# Exercise requirements
Filter the entries below, keeping every line that has the word "Escolha".

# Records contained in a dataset

-*-

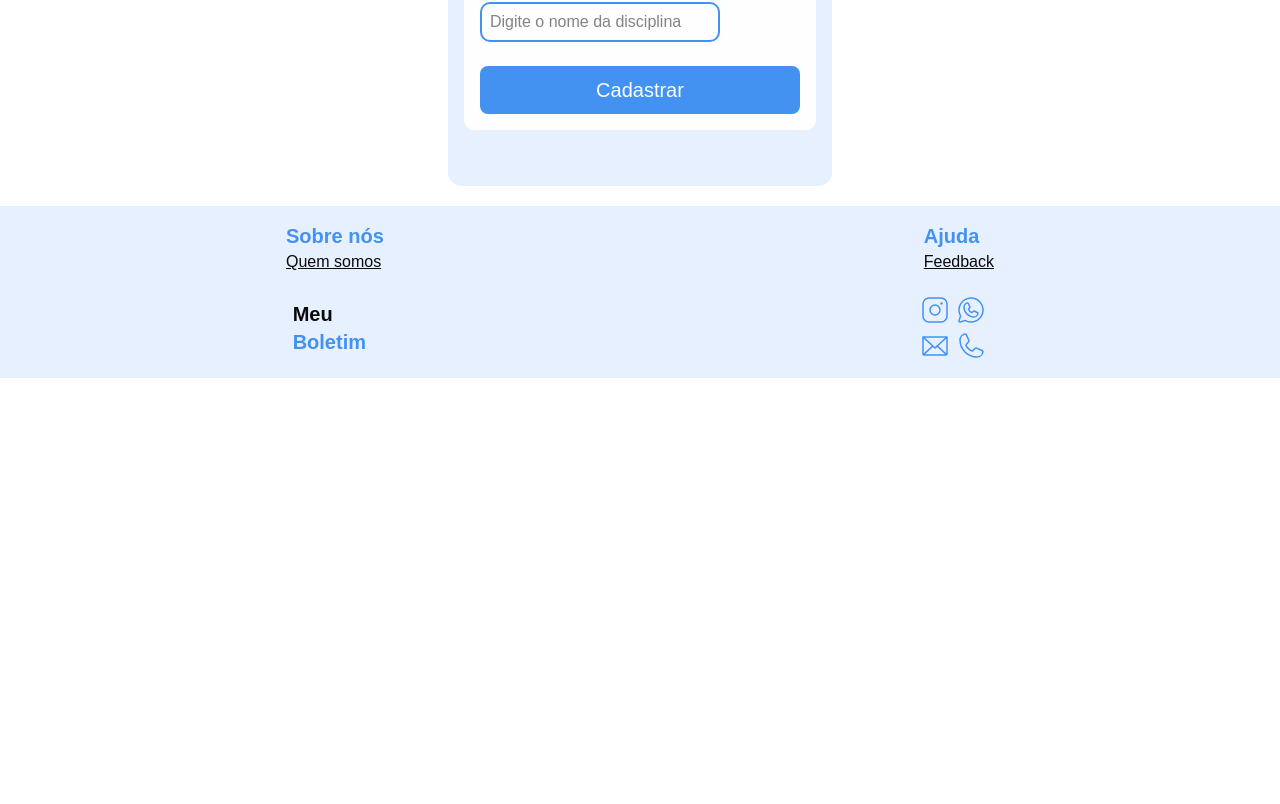
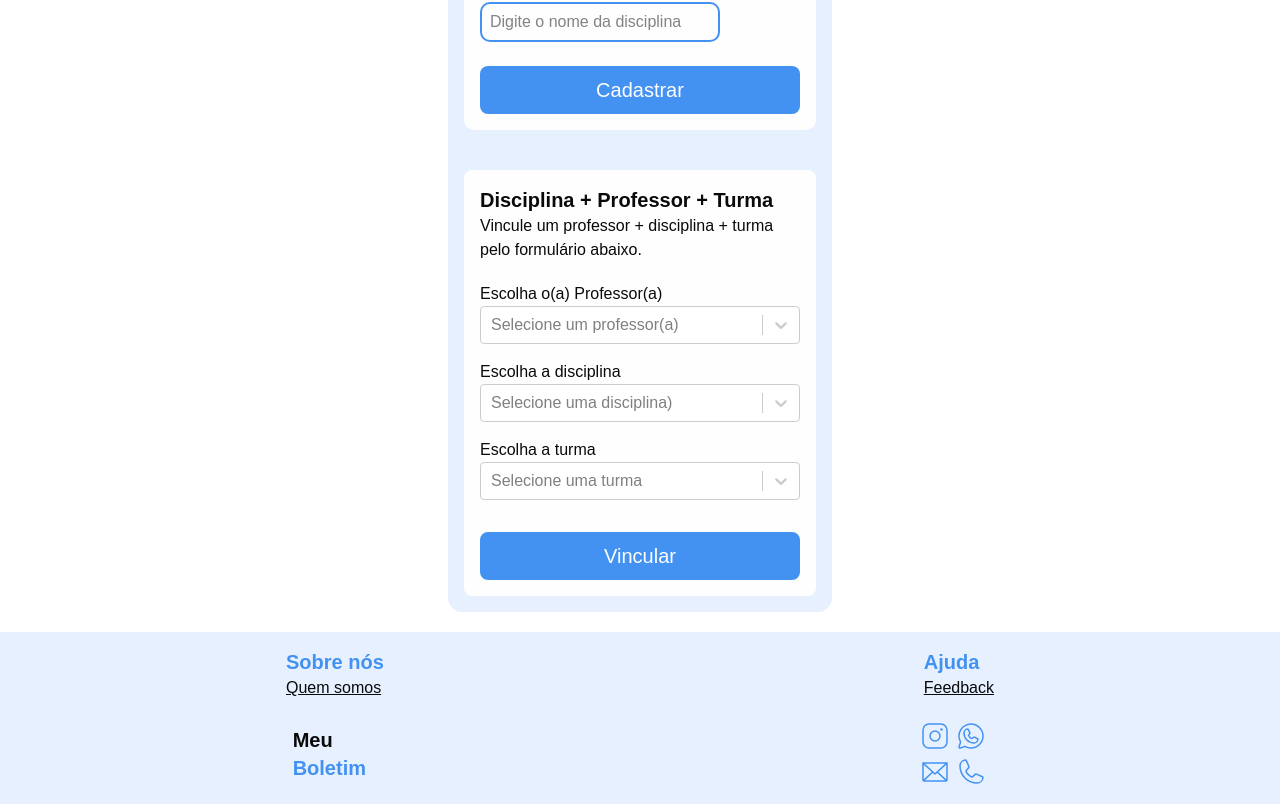
Before and after one commit to Gleison-dev/meuBoletimFrontend, a React (Vite) app: page /dashboardAdmin in a window 1280 px wide. Shown: the part 1469-2273 px from the top of the page. Before the commit the page ends 1847 px from the top, so only its background shows below. Built offline with nearby package versions, Linux system fonts and the light colour scheme; no server answers; sample sign-in values are in the browser's storage.

Commit message:
feat: Enroll teachers + disciplines + classes function.

```diff
--- a/src/pages/CreateDiscipline/createDiscipline.jsx
+++ b/src/pages/CreateDiscipline/createDiscipline.jsx
@@ -4,7 +4,7 @@ import { AuthContext } from "@/context/AuthContext";
 import { api } from "@/services/api";
 import { useContext, useState } from "react";
 
-export default function CreateDiscipline() {
+export default function CreateDiscipline({ onUserCreated }) {
   const { token } = useContext(AuthContext);
   const [name, setName] = useState("");
   const [status, setStatus] = useState("");
@@ -28,6 +28,7 @@ export default function CreateDiscipline() {
       );
       setStatus(response.data.discipline);
       setLoading(false);
+      onUserCreated?.();
     } catch (error) {
       setLoading(false);
       const message =
--- a/src/pages/CreateUser/createUser.jsx
+++ b/src/pages/CreateUser/createUser.jsx
@@ -5,7 +5,7 @@ import Label from "../../components/Label/label";
 import Input from "../../components/Input/input";
 import icon_user from "../../assets/icon_user.svg";
 
-export default function CreateUser({ onUserCreated }) {
+export default function CreateUser({ onUserCreated, onTeacherCreated }) {
   const { user, token } = useContext(AuthContext);
   const [name, setName] = useState("");
   const [email, setEmail] = useState("");
@@ -34,6 +34,7 @@ export default function CreateUser({ onUserCreated }) {
       setStatus(response.data.user);
       setLoading(false);
       onUserCreated?.();
+      onTeacherCreated?.()
     } catch (error) {
       setLoading(false);
       const message =
--- a/src/pages/DashboardAdmin/dashboardAdmin.jsx
+++ b/src/pages/DashboardAdmin/dashboardAdmin.jsx
@@ -11,6 +11,8 @@ export default function DashboardAdmin() {
   const { token } = useContext(AuthContext);
   const [students, setStudents] = useState([]);
   const [classes, setClasses] = useState([]);
+  const [teachers, setTeachers] = useState([]);
+  const [disciplines, setDisciplines] = useState([]);
 
   const fetchStudents = useCallback(async () => {
     try {
@@ -42,11 +44,41 @@ export default function DashboardAdmin() {
     }
   }, [token]);
 
+  const fetchTeachers = useCallback(async () => {
+    try {
+      const response = await api.get("/teachers", {
+        headers: {
+          Authorization: `Bearer ${token}`,
+        },
+      });
+      setTeachers(response.data.teachers);
+    } catch (error) {
+      console.error(
+        error.response?.data?.message || "Erro ao listar todos os educadores.",
+      );
+    }
+  }, [token]);
+
+  const fetchDisciplines = useCallback(async () => {
+    try {
+      const response = await api.get("/disciplines", {
+        headers: {
+          Authorization: `Bearer ${token}`,
+        },
+      });
+      setDisciplines(response.data.disciplines);
+    } catch (error) {
+      console.error(
+        error.response?.data?.message || "Erro ao listar todas as disciplinas.",
+      );
+    }
+  }, [token]);
+
   return (
     <>
       <section className="flex flex-col justify-center items-center mt-10">
         <div className="flex flex-col gap-10 w-96 p-4 rounded-xl bg-azul-claro">
-          <CreateUser onUserCreated={fetchStudents} />
+          <CreateUser onUserCreated={fetchStudents} onTeacherCreated={fetchTeachers} />
           <CreateClass onClassCreated={fetchClasses} />
           <EnrollStudent
             students={students}
@@ -54,8 +86,15 @@ export default function DashboardAdmin() {
             fetchStudents={fetchStudents}
             fetchClasses={fetchClasses}
           />
-          <CreateDiscipline />
-          <EnrollDisiciplineTeacher />
+          <CreateDiscipline onUserCreated={fetchDisciplines} />
+          <EnrollDisiciplineTeacher
+            teachers={teachers}
+            disciplines={disciplines}
+            classes={classes}
+            fetchTeachers={fetchTeachers}
+            fetchDisciplines={fetchDisciplines}
+            fetchClasses={fetchClasses}
+          />
         </div>
       </section>
     </>
--- a/src/pages/EnrollDisciplineTeacher/enrollDisciplineTeacher.jsx
+++ b/src/pages/EnrollDisciplineTeacher/enrollDisciplineTeacher.jsx
@@ -1,7 +1,125 @@
-export default function EnrollDisiciplineTeacher() {
+import Label from "@/components/Label/label";
+import { AuthContext } from "@/context/AuthContext";
+import { api } from "@/services/api";
+import { useContext, useEffect, useState } from "react";
+import Select from "react-select";
+
+export default function EnrollDisiciplineTeacher({
+  teachers,
+  disciplines,
+  classes,
+  fetchTeachers,
+  fetchDisciplines,
+  fetchClasses,
+}) {
+  const { token } = useContext(AuthContext);
+  const [teacherId, setTeacherId] = useState("");
+  const [disciplineId, setDisciplineId] = useState("");
+  const [classId, setClassId] = useState("");
+  const [status, setStatus] = useState("");
+  const [loading, setLoading] = useState(false);
+
+  useEffect(() => {
+    fetchTeachers();
+    fetchDisciplines();
+    fetchClasses();
+  }, [fetchTeachers, fetchTeachers, fetchClasses]);
+
+  const teachersOption = teachers.map((teacher) => ({
+    value: teacher.id,
+    label: teacher.name,
+  }));
+
+  const disciplinesOption = disciplines.map((discipline) => ({
+    value: discipline.id,
+    label: discipline.name,
+  }));
+
+  const classesOption = classes.map((c) => ({
+    value: c.id,
+    label: c.name,
+  }));
+
+  const handleSubmit = async (e) => {
+    e.preventDefault();
+
+    try {
+      setLoading(true);
+      const response = await api.post(
+        `/createDisciplineTeacher?teacherId=${teacherId}&disciplineId=${disciplineId}&classId=${classId}`,
+        {},
+        {
+          headers: {
+            Authorization: `Bearer ${token}`,
+          },
+        },
+      );
+      setStatus(response.data.disciplineTeacher);
+      setLoading(false);
+    } catch (error) {
+      setLoading(false);
+      const message =
+        error.response?.data?.message ||
+        "Erro ao vincular Professor + Disciplina + Turma.";
+      setStatus(message);
+    }
+
+    setTimeout(() => {
+      setStatus("");
+    }, 3000);
+  };
+
   return (
     <>
-      <section></section>
+      <section className="p-4 rounded-md bg-branco">
+        <div>
+          <h1 className="text-xl">
+            <strong>Disciplina + Professor + Turma</strong>
+          </h1>
+          <p>
+            Vincule um professor + disciplina + turma pelo formulário abaixo.
+          </p>
+        </div>
+        <form onSubmit={handleSubmit} className="flex flex-col gap-4 mt-5">
+          <div>
+            <Label name="Escolha o(a) Professor(a)" />
+            <Select
+              options={teachersOption}
+              onChange={(selected) => setTeacherId(selected.value)}
+              placeholder="Selecione um professor(a)"
+            />
+          </div>
+          <div>
+            <Label name="Escolha a disciplina" />
+            <Select
+              options={disciplinesOption}
+              onChange={(selected) => setDisciplineId(selected.value)}
+              placeholder="Selecione uma disciplina)"
+            />
+          </div>
+          <div>
+            <Label name="Escolha a turma" />
+            <Select
+              options={classesOption}
+              onChange={(selected) => setClassId(selected.value)}
+              placeholder="Selecione uma turma"
+            />
+          </div>
+          <div>
+            <p className="text-azul">
+              <strong>{status}</strong>
+            </p>
+          </div>
+          <div className="flex justify-center">
+            <button
+              type="submit"
+              className="w-80 h-12 rounded-md text-xl text-branco bg-azul hover:bg-blue-800"
+            >
+              Vincular
+            </button>
+          </div>
+        </form>
+      </section>
     </>
   );
 }
```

-*-

# Output for this exercise
+            <Label name="Escolha o(a) Professor(a)" />
+            <Label name="Escolha a disciplina" />
+            <Label name="Escolha a turma" />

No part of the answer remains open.